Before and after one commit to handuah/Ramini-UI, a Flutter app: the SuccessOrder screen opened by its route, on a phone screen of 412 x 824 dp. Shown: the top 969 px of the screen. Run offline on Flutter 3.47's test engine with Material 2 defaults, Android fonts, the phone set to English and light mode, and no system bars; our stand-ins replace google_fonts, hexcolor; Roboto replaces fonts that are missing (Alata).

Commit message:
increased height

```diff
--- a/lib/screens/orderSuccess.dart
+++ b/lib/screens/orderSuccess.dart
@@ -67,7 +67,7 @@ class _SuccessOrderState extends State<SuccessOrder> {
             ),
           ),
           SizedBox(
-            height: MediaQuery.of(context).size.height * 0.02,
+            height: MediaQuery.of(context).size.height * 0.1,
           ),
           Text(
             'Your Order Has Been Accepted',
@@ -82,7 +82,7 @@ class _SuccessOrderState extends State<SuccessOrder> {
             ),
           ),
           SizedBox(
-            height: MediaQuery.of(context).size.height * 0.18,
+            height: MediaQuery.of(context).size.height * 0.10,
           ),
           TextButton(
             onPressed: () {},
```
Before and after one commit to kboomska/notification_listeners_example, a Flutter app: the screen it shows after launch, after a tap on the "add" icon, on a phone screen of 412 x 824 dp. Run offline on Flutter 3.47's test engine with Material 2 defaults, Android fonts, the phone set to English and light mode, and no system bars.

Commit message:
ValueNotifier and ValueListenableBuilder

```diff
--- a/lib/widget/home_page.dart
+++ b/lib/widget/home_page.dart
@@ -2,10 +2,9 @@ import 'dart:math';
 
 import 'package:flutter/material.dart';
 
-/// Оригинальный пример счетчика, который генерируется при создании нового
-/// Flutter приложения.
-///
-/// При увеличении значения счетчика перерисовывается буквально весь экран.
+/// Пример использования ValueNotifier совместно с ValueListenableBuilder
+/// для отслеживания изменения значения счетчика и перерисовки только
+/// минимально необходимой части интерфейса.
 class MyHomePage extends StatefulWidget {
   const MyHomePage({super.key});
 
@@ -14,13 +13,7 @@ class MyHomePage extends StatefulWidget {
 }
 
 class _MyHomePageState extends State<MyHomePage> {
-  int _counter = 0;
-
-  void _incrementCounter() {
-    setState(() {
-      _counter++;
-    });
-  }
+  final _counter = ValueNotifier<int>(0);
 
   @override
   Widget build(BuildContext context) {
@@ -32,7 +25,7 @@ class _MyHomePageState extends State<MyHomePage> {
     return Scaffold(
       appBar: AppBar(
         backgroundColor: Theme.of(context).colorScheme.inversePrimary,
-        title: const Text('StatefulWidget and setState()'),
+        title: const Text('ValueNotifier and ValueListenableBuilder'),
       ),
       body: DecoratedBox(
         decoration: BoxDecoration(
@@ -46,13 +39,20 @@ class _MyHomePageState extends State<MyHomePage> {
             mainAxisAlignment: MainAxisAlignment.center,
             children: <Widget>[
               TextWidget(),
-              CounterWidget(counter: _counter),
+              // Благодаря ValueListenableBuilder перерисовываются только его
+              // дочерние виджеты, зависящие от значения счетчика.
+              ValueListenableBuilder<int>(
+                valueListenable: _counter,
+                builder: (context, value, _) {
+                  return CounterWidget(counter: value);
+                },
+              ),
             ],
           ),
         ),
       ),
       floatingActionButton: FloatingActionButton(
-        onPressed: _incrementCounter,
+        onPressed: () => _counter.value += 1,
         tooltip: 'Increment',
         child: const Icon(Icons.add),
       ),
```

_The task_: What you need to do is retype all the entries exactly as written.

_Answer_:
Before and after one commit to handuah/Ramini-UI, a Flutter app: the SuccessOrder screen opened by its route, on a phone screen of 412 x 824 dp. Shown: the top 969 px of the screen. Run offline on Flutter 3.47's test engine with Material 2 defaults, Android fonts, the phone set to English and light mode, and no system bars; our stand-ins replace google_fonts, hexcolor; Roboto replaces fonts that are missing (Alata).

Commit message:
increased height

```diff
--- a/lib/screens/orderSuccess.dart
+++ b/lib/screens/orderSuccess.dart
@@ -67,7 +67,7 @@ class _SuccessOrderState extends State<SuccessOrder> {
             ),
           ),
           SizedBox(
-            height: MediaQuery.of(context).size.height * 0.02,
+            height: MediaQuery.of(context).size.height * 0.1,
           ),
           Text(
             'Your Order Has Been Accepted',
@@ -82,7 +82,7 @@ class _SuccessOrderState extends State<SuccessOrder> {
             ),
           ),
           SizedBox(
-            height: MediaQuery.of(context).size.height * 0.18,
+            height: MediaQuery.of(context).size.height * 0.10,
           ),
           TextButton(
             onPressed: () {},
```
Before and after one commit to kboomska/notification_listeners_example, a Flutter app: the screen it shows after launch, after a tap on the "add" icon, on a phone screen of 412 x 824 dp. Run offline on Flutter 3.47's test engine with Material 2 defaults, Android fonts, the phone set to English and light mode, and no system bars.

Commit message:
ValueNotifier and ValueListenableBuilder

```diff
--- a/lib/widget/home_page.dart
+++ b/lib/widget/home_page.dart
@@ -2,10 +2,9 @@ import 'dart:math';
 
 import 'package:flutter/material.dart';
 
-/// Оригинальный пример счетчика, который генерируется при создании нового
-/// Flutter приложения.
-///
-/// При увеличении значения счетчика перерисовывается буквально весь экран.
+/// Пример использования ValueNotifier совместно с ValueListenableBuilder
+/// для отслеживания изменения значения счетчика и перерисовки только
+/// минимально необходимой части интерфейса.
 class MyHomePage extends StatefulWidget {
   const MyHomePage({super.key});
 
@@ -14,13 +13,7 @@ class MyHomePage extends StatefulWidget {
 }
 
 class _MyHomePageState extends State<MyHomePage> {
-  int _counter = 0;
-
-  void _incrementCounter() {
-    setState(() {
-      _counter++;
-    });
-  }
+  final _counter = ValueNotifier<int>(0);
 
   @override
   Widget build(BuildContext context) {
@@ -32,7 +25,7 @@ class _MyHomePageState extends State<MyHomePage> {
     return Scaffold(
       appBar: AppBar(
         backgroundColor: Theme.of(context).colorScheme.inversePrimary,
-        title: const Text('StatefulWidget and setState()'),
+        title: const Text('ValueNotifier and ValueListenableBuilder'),
       ),
       body: DecoratedBox(
         decoration: BoxDecoration(
@@ -46,13 +39,20 @@ class _MyHomePageState extends State<MyHomePage> {
             mainAxisAlignment: MainAxisAlignment.center,
             children: <Widget>[
               TextWidget(),
-              CounterWidget(counter: _counter),
+              // Благодаря ValueListenableBuilder перерисовываются только его
+              // дочерние виджеты, зависящие от значения счетчика.
+              ValueListenableBuilder<int>(
+                valueListenable: _counter,
+                builder: (context, value, _) {
+                  return CounterWidget(counter: value);
+                },
+              ),
             ],
           ),
         ),
       ),
       floatingActionButton: FloatingActionButton(
-        onPressed: _incrementCounter,
+        onPressed: () => _counter.value += 1,
         tooltip: 'Increment',
         child: const Icon(Icons.add),
       ),
```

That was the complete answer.